Instructions to follow ::
For the data below, report how many lines contain the string "node" and write nothing more.

── Data extract

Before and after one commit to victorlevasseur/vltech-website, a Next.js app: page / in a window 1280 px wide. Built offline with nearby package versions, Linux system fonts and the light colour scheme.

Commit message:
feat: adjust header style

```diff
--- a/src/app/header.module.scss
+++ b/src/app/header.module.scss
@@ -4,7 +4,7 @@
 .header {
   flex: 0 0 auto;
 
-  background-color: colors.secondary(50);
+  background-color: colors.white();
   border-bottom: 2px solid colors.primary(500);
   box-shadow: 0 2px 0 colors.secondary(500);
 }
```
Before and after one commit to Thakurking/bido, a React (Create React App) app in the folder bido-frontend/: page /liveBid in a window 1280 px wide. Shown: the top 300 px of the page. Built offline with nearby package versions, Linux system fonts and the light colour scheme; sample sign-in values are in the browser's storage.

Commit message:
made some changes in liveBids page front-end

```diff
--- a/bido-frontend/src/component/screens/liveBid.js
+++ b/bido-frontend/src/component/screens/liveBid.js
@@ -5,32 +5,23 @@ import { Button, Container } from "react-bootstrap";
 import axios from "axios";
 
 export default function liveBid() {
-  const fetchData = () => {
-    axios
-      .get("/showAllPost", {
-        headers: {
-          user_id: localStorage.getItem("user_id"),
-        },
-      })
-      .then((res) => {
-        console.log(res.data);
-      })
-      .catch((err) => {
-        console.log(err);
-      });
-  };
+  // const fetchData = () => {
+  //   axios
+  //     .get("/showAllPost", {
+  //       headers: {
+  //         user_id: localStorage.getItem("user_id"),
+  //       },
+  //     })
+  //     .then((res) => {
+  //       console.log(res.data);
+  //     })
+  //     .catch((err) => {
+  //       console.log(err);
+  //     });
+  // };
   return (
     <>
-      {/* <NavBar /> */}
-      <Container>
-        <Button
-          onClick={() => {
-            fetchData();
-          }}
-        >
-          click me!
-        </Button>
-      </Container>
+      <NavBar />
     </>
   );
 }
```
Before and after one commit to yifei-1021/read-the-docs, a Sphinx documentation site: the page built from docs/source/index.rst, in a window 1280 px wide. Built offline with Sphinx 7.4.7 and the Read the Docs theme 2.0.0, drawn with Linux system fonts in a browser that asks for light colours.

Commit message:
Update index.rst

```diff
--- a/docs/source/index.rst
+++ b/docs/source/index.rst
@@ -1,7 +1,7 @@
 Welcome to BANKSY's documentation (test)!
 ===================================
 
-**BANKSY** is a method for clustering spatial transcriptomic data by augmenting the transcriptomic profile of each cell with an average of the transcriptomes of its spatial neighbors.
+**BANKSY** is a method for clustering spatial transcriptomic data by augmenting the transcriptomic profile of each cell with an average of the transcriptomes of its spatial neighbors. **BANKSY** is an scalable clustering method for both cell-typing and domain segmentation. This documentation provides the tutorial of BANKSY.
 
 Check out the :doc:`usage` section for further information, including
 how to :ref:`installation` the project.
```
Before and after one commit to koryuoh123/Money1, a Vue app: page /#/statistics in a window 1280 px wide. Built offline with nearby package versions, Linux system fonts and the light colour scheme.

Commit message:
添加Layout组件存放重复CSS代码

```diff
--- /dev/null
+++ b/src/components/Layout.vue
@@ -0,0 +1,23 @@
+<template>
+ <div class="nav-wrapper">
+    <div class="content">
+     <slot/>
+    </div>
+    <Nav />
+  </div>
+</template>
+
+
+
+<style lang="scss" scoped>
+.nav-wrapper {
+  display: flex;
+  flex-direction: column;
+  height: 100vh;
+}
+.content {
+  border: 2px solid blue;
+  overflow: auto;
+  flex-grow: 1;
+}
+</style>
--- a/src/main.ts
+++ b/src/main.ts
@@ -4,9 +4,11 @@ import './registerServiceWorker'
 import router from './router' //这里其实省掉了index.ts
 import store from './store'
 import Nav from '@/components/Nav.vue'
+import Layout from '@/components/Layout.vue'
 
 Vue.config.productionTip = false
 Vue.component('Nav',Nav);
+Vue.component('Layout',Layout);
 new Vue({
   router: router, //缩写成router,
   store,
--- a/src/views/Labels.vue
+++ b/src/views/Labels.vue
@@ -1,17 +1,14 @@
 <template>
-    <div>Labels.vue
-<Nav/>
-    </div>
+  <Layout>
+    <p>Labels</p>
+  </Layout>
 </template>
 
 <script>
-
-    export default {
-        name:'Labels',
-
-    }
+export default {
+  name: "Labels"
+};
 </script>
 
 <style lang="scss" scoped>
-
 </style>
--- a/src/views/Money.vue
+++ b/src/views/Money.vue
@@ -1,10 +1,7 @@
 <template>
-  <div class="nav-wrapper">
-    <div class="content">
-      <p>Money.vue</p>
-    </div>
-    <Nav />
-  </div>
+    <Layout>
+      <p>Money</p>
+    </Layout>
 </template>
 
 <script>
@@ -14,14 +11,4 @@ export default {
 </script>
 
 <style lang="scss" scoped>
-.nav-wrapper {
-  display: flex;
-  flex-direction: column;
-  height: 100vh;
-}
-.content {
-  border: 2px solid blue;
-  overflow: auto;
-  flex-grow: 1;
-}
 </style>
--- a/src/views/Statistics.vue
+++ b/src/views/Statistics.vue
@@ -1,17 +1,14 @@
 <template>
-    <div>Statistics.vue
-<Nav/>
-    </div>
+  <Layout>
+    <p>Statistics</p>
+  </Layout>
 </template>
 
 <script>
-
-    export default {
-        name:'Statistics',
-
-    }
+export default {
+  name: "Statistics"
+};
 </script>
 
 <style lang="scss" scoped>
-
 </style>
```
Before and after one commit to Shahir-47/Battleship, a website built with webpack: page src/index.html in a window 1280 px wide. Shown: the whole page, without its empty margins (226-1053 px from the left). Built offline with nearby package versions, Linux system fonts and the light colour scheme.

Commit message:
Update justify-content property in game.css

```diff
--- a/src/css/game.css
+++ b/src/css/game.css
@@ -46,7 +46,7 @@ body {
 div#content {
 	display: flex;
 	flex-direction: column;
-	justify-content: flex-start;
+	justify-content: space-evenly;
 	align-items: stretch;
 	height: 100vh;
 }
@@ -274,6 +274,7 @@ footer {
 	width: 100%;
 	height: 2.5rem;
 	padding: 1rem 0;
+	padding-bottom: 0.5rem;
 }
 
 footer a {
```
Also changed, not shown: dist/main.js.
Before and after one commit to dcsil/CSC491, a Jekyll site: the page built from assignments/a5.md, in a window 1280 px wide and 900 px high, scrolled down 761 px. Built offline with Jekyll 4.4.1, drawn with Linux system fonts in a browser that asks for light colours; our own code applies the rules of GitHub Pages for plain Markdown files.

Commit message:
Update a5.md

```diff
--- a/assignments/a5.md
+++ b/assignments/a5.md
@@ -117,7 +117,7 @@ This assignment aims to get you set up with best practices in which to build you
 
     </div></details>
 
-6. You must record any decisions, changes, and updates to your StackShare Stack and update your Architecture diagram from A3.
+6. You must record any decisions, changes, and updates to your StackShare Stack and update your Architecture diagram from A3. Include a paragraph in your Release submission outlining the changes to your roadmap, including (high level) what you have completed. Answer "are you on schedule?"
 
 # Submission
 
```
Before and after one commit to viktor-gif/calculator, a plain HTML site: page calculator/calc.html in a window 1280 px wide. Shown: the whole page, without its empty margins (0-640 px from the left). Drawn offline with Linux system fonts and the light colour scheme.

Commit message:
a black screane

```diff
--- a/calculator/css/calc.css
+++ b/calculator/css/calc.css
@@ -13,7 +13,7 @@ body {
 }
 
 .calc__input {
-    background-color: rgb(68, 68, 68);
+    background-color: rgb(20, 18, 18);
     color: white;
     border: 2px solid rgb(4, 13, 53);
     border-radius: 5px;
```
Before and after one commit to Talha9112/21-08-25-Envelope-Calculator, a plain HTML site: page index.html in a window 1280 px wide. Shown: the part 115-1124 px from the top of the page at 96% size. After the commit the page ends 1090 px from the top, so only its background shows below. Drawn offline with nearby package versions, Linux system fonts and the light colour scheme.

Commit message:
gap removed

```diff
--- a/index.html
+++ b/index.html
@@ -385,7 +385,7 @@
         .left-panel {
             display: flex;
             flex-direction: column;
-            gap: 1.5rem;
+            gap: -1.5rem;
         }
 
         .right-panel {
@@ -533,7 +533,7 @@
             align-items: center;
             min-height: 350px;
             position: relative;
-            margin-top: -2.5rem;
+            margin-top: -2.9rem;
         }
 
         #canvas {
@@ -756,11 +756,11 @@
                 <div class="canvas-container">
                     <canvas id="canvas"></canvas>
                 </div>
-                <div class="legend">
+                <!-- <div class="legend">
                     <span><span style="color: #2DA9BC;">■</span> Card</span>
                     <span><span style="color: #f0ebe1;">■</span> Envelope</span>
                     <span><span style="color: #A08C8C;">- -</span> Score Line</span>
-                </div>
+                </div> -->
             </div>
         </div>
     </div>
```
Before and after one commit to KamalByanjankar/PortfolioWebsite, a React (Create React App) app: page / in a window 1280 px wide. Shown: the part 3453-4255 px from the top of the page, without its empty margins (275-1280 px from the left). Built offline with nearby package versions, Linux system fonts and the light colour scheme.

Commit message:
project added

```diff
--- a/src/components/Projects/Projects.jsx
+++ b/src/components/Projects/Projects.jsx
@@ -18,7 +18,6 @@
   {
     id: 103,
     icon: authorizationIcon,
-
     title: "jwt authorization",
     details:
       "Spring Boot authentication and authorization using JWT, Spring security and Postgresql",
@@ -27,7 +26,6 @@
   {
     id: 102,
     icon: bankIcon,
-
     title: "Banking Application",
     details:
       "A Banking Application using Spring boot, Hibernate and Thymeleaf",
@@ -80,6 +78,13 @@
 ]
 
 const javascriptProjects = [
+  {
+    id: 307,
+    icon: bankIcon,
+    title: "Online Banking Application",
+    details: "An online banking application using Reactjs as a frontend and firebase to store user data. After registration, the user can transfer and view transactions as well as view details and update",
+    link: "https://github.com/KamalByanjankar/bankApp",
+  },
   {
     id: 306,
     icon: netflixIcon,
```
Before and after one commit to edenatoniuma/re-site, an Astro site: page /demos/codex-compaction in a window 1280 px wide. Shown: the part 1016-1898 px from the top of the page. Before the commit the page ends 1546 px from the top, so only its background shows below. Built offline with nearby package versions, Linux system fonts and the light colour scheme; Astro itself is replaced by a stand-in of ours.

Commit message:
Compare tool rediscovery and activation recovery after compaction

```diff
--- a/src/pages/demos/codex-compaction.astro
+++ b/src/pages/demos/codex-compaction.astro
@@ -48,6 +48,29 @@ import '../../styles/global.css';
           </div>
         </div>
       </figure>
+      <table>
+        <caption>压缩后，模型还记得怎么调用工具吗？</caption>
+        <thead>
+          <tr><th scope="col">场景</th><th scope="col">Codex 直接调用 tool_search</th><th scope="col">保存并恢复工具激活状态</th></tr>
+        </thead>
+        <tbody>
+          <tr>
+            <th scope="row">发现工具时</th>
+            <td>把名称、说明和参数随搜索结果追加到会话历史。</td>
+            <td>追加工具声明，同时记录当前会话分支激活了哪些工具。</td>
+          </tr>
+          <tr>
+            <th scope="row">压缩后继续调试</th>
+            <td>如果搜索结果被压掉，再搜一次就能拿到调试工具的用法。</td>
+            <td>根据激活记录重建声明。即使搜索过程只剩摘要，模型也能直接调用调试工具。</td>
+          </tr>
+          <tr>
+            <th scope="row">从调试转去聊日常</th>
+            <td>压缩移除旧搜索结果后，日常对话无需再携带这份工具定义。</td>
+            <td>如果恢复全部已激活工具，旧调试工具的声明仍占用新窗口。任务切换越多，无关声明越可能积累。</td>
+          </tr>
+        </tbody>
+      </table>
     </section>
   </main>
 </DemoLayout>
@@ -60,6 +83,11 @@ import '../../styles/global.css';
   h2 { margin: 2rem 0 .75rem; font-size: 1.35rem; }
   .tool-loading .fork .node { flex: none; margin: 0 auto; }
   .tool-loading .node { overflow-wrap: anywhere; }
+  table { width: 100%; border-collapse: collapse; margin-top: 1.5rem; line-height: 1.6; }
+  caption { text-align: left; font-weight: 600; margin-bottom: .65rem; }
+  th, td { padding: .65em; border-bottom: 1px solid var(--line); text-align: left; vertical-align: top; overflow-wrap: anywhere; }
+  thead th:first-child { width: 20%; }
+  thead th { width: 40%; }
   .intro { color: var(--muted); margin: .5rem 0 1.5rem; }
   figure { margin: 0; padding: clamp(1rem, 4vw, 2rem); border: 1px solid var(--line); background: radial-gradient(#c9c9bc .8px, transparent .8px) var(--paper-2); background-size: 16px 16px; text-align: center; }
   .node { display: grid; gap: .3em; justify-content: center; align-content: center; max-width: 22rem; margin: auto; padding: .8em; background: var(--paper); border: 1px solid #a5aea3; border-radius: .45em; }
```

────

Solution to the exercise ::
3